Scoville felt that the turnaround is about four to five years for a business or restaurant, but also said, "I don't think it's been in and out." He mentioned that some businesses have been in town for over 20 years. The Scovilles have owned the building where Mariazza's is located since 1985. Since then, the storefront where Mariazza's was located has been the home of the Bronze Bear Restaurant, Leon's Pizzeria, Belladessa's Pizzeria, and for the past three years, Mariazza's. Mariazza's had bought Belladessa's. Scoville also claimed that the Bronze Bear was successful in its location, but that the owners wanted to open another restaurant in another town. He declined to comment on what he felt were the main reasons for Mariazza's closing.

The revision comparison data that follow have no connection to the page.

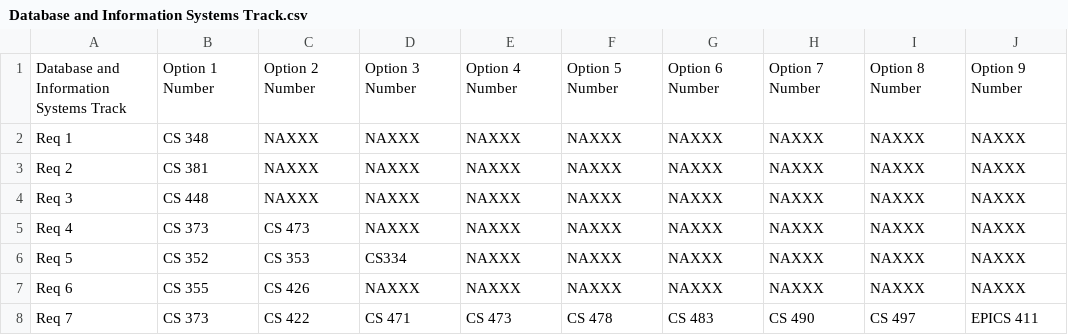
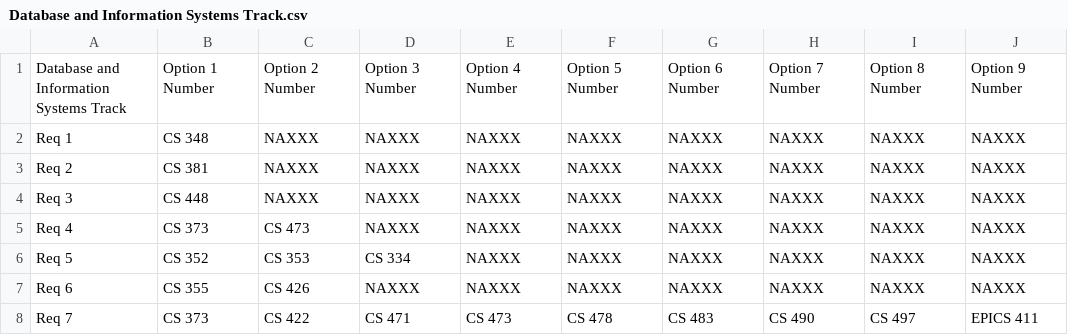
Before and after one commit to HelloWorldHackathon/My-CS-Plan, a CSV file: backend/data/Database and Information Systems Track.csv, drawn as a sheet.

```diff
--- a/backend/data/Database and Information Systems Track.csv
+++ b/backend/data/Database and Information Systems Track.csv
@@ -5,3 +5,3 @@ Req 3,CS 448,NAXXX,NAXXX,NAXXX,NAXXX,NAXXX,NAXXX,NAXXX,NAXXX
 Req 4,CS 373,CS 473,NAXXX,NAXXX,NAXXX,NAXXX,NAXXX,NAXXX,NAXXX
-Req 5,CS 352,CS 353,CS334,NAXXX,NAXXX,NAXXX,NAXXX,NAXXX,NAXXX
+Req 5,CS 352,CS 353,CS 334,NAXXX,NAXXX,NAXXX,NAXXX,NAXXX,NAXXX
 Req 6,CS 355,CS 426,NAXXX,NAXXX,NAXXX,NAXXX,NAXXX,NAXXX,NAXXX
```
Also changed, not shown: backend/data/(Algorithmic) Foundations Track.csv, backend/data/Computational Science and Engineering Track.csv, 3 other files.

The closing of Mariazza's has left its patrons looking for a new pizza place and in some cases, even a new hangout. Geneseo senior Cynthia Chen worked at Mariazza's, and is disappointed by the closing. "I really don't know where I'm going to go for pizza now. A lot of people are coming up to me with that question too." Chen also said that Mariazza's had a family atmosphere, which she will miss. "The one thing I loved about Mariazza's was that it was like a family. We knew people by name. We knew what their orders were, and we could just joke around with them." Junior Daniel Petrone had been working at Mariazza's since the beginning of his freshman year. He expressed similar sentiments as Chen. "It was not just a paycheck, but something I enjoyed doing," he said.
Petrone also stressed how the loss will affect other Mariazza's patrons. "When people came in for food it was like they were visiting a friend's house. I can't tell you how many people would stop by on a daily basis just to hang out for a bit, even when they weren't getting food."
Andelora says that she and Marciniak are also looking into potential future opportunities in the restaurant business. "We have other restaurant opportunities. It's been three years, it's time to move on to bigger and better things."